▸ EXERCISE MATERIAL
╭──
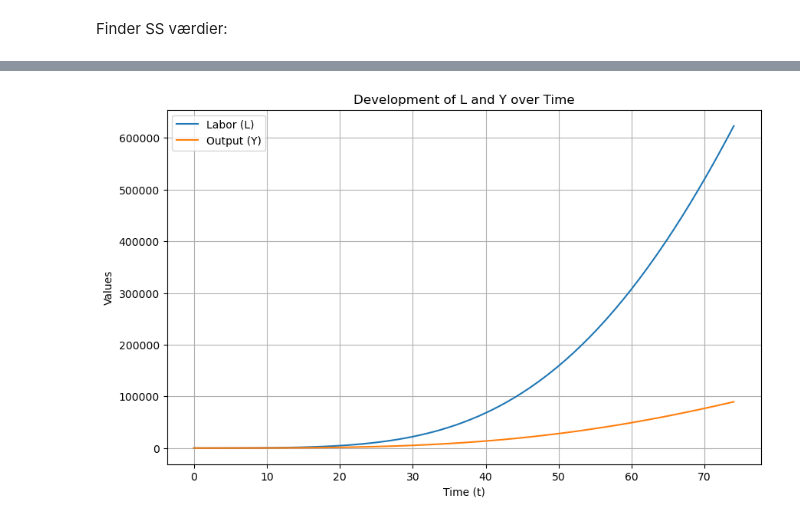
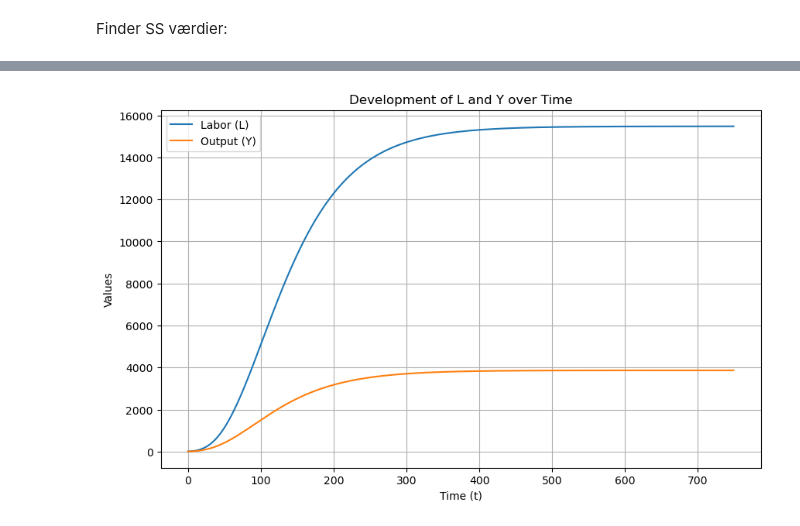
Before and after one commit to NumEconCopenhagen/projects-2024-thomas-lucas-jacob, a Jupyter notebook: modelproject/MalthusModel.ipynb, the cells around one changed output, grey strips where cells are left out. Saved outputs shown, nothing was run; the diff lists cells and outputs as text; code cells hidden in the pictures.

```diff
--- a/modelproject/MalthusModel.ipynb
+++ b/modelproject/MalthusModel.ipynb
@@ -64,7 +62,7 @@ The steady state value for the labor force L is  15481.909861108117
 # %%
 import matplotlib.pyplot as plt
 initial_L = 10  # Initial value of L
-num_periods = 75  # Number of time periods to simulate
+num_periods = 750  # Number of time periods to simulate
 
 # Arrays to store values over time
 L_values = np.zeros(num_periods)
@@ -75,31 +73,31 @@ L_values[0] = initial_L
 Y_values[0] = model_cobb.Yt(L_values[0])
 
 # Simulate the system over time
 for t in range(1, num_periods):
     Y_t = Y_values[t - 1]
     L_t = L_values[t - 1]
 
     # Calculate n_t
     n_t = model_cobb.nt(eta, L_t)
 
     # Calculate L_{t+1}
     L_next = model_cobb.Lt1(L_t, eta)
 
     # Update arrays
     L_values[t] = L_next
     Y_values[t] = model_cobb.Yt(L_next)
 
 # Plotting the results
 time_periods = np.arange(num_periods)
 
 plt.figure(figsize=(10, 6))
 plt.plot(time_periods, L_values, label='Labor (L)')
 plt.plot(time_periods, Y_values, label='Output (Y)')
 plt.xlabel('Time (t)')
 plt.ylabel('Values')
 plt.title('Development of L and Y over Time')
 plt.legend()
 plt.grid(True)
 plt.show()
 # %% [output]
-[figure, old version]
+[figure, new version]
```
Also changed, not shown: parts of 2 cells of this notebook.
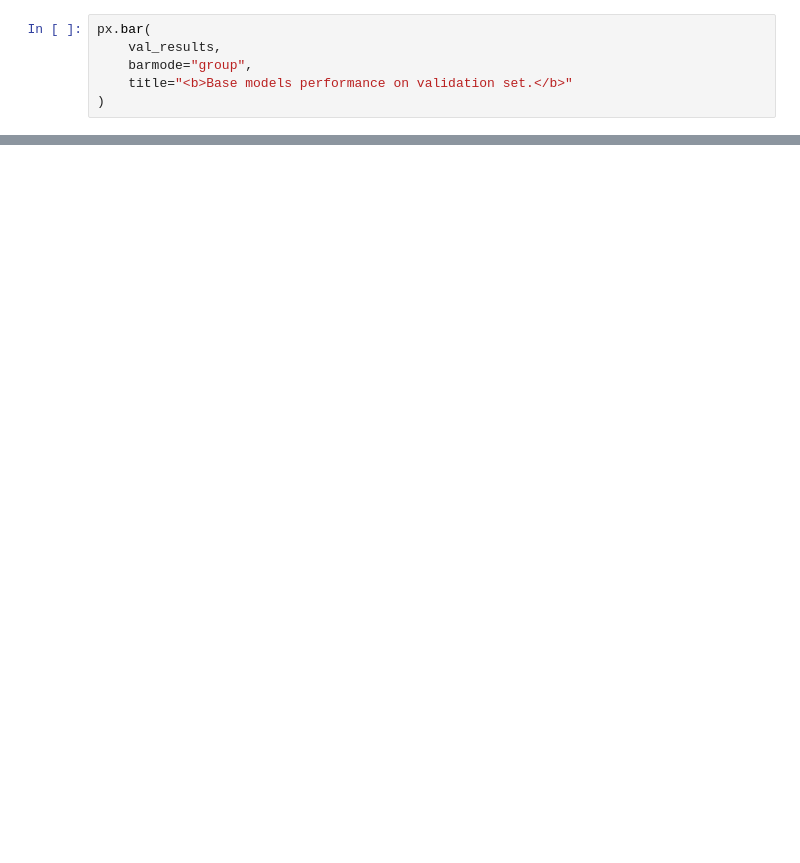
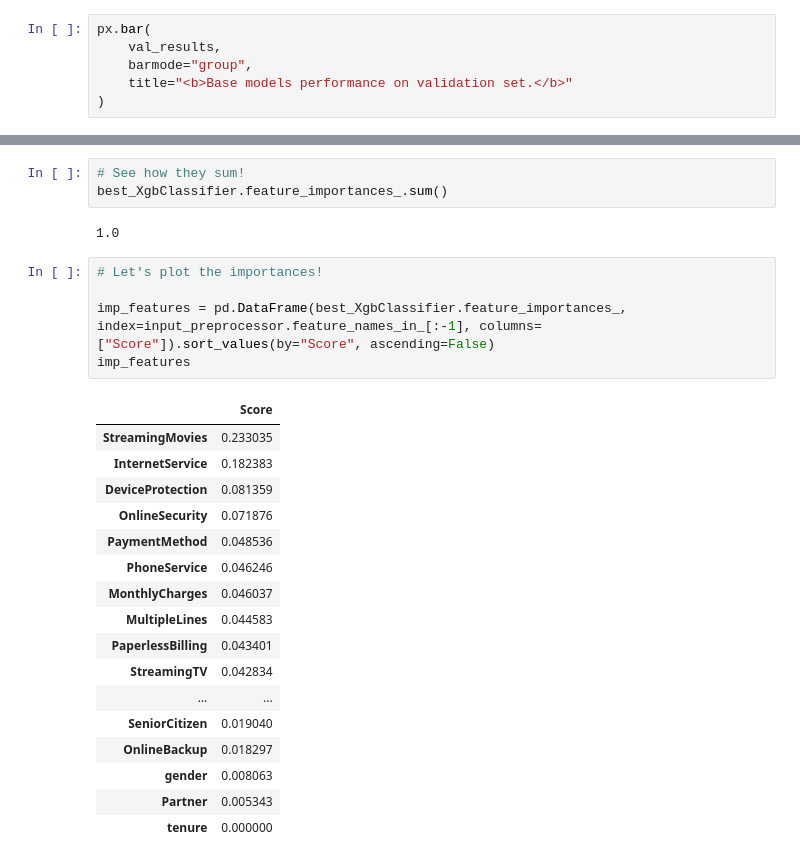
Before and after one commit to DarkDk123/Customer-churn-prediction-innobytes, a Jupyter notebook: Customer_Churn_Prediction.ipynb, the cells around one changed output, grey strips where cells are left out. Drawn from its saved outputs; the diff is of its cells as text; blank space fills up the shorter version.

```diff
--- a/Customer_Churn_Prediction.ipynb
+++ b/Customer_Churn_Prediction.ipynb
@@ -1152,0 +1477,28 @@ Choosing following for further fine-tuning :
+# %%
+# See how they sum!
+best_XgbClassifier.feature_importances_.sum()
+# %% [output]
+1.0
+# %%
+# Let's plot the importances!
+
+imp_features = pd.DataFrame(best_XgbClassifier.feature_importances_, index=input_preprocessor.feature_names_in_[:-1], columns=["Score"]).sort_values(by="Score", ascending=False)
+imp_features
+# %% [output]
+|  | Score |
+| StreamingMovies | 0.233035 |
+| InternetService | 0.182383 |
+| DeviceProtection | 0.081359 |
+| OnlineSecurity | 0.071876 |
+| PaymentMethod | 0.048536 |
+| PhoneService | 0.046246 |
+| MonthlyCharges | 0.046037 |
+| MultipleLines | 0.044583 |
+| PaperlessBilling | 0.043401 |
+| StreamingTV | 0.042834 |
+| ... | ... |
+| SeniorCitizen | 0.019040 |
+| OnlineBackup | 0.018297 |
+| gender | 0.008063 |
+| Partner | 0.005343 |
+| tenure | 0.000000 |
```
Also changed, not shown: parts of 35 cells of this notebook.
╰──
▸ WHAT YOU SHOULD DO
Which lines hold the word "grey"? Return all of them from the records above.

▸ WORKED SOLUTION
Before and after one commit to NumEconCopenhagen/projects-2024-thomas-lucas-jacob, a Jupyter notebook: modelproject/MalthusModel.ipynb, the cells around one changed output, grey strips where cells are left out. Saved outputs shown, nothing was run; the diff lists cells and outputs as text; code cells hidden in the pictures.
Before and after one commit to DarkDk123/Customer-churn-prediction-innobytes, a Jupyter notebook: Customer_Churn_Prediction.ipynb, the cells around one changed output, grey strips where cells are left out. Drawn from its saved outputs; the diff is of its cells as text; blank space fills up the shorter version.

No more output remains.